Pedagogies: Active and self-directed learning approaches which characteristically emphasize constructivist learning suit my teaching.
Curriculum: There are specific learning outcomes I wish my students to have in my course.
Tools for learning: I can motivate my students to adopt active and self-directed learning strategies. I can incorporate active and self-directed learning into my course.
Commitment: I can identify an ‘active or self-directed learning’ champion who will support innovative practice.
Why is it important?
The aims of higher education are many but importantly include that students undergo conceptual change in their thinking and understanding of self as well as acquire disciplinary information and content (Biggs, 2003).
Learning is not a spectator activity. Learning is more effective when students are actively involved and they have opportunities to talk about, write about and apply what they have learnt to their daily lives (Chickering & Gamson, 1987). Students should therefore ideally be supported in their learning to actively engage in higher level cognitive processes such as relating, applying and theorizing so that they can construct new knowledge and make what they learn a part of themselves (Biggs. 2003; Chickering & Gamson, 1987).

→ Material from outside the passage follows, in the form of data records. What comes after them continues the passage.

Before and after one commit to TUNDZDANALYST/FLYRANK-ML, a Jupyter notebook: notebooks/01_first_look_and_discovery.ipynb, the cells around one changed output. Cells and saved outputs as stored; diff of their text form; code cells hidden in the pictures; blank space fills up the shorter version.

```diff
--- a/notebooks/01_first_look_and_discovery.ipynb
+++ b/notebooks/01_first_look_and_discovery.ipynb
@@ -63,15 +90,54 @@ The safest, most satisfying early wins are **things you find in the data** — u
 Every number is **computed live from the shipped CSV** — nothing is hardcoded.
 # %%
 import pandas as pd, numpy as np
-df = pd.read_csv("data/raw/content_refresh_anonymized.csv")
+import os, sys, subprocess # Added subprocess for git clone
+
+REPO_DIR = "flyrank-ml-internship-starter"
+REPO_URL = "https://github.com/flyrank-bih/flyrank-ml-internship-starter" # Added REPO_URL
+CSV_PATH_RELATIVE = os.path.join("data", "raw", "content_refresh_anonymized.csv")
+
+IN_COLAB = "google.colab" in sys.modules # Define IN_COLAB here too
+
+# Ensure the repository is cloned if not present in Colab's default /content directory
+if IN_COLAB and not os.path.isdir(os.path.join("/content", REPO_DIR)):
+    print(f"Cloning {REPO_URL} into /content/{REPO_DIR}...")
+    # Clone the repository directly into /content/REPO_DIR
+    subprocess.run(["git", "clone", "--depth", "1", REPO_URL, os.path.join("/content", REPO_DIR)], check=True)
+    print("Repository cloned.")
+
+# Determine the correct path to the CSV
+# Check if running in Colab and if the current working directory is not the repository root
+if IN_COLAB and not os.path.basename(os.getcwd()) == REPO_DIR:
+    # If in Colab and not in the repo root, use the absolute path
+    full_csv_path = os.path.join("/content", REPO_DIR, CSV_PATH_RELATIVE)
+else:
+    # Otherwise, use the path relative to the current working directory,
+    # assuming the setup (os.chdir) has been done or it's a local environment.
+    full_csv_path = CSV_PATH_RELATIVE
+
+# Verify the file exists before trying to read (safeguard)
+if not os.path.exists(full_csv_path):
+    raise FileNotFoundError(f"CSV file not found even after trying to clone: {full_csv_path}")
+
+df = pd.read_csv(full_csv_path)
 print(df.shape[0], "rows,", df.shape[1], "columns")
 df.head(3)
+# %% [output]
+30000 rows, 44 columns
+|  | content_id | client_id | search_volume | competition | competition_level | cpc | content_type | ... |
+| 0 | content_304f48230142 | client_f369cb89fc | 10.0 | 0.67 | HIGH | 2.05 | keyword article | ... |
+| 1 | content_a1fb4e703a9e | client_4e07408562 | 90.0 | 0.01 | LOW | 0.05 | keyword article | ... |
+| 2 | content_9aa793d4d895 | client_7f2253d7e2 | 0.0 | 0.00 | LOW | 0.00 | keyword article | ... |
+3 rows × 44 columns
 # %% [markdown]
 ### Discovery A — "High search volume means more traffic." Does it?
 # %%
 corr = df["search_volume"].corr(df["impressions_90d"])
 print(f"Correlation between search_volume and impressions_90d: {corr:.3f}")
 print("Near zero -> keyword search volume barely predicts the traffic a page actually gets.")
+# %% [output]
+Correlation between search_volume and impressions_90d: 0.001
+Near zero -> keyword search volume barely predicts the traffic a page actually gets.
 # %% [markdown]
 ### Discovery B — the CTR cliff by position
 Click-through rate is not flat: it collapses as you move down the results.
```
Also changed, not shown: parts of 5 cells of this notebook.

Learning in higher education is also about encouraging students to be self-directed so that they can determine their own learning needs, set learning goals, take action to meet necessary requirements and evaluate their work for both their immediate responsibilities as students and future circumstances as professionals (Biggs, 2003).
What is it and how does it support learning? What does recent research say?
Active learning can involve active participation in a planned activity, an analysis of and reflection on what has been experienced and learnt, and the application of principles that have been learned in real life situations (Smart & Csapo, 2007).
Also referred to in the literature as interactive instruction, experiential learning, or “learning by doing” (Smart & Csapo, 2007), common forms of active learning include collaborative, cooperative and problem-based learning (Prince, 2004).
There is broad support in the literature for the effectiveness of active learning approaches (Prince, 2004). Active learning can enhance student interest and motivation, increase student responsibility for learning as well as foster the development of important professional and interpersonal capabilities (Nicol & Macfarlane, 2006, Prince, 2004).
By modeling study skills and ‘how to learn’ strategies such as time and space management along with providing guidance in specific academic skills such as reading, note-taking and writing, academics and teachers can support students to develop independence as learners (Biggs, 2003). Formative assessment approaches that incorporate feedback from a range of sources, including peers, self and teachers can help students to regulate their thinking, motivation and behavior during learning (Nicol & Macfarlane-Dick, 2006).
As well as citing instructions for designing embedded self-regulatory support for students in courses (Ley & Young, 2001), recent research shows that problem-based learning (Hung, 2009) and e-learning environments (Vovides, Sanchez-Alonso, Mitropoulou & Nickmans, 2007) can, when appropriately implemented, effectively support the development of self-directed learning abilities.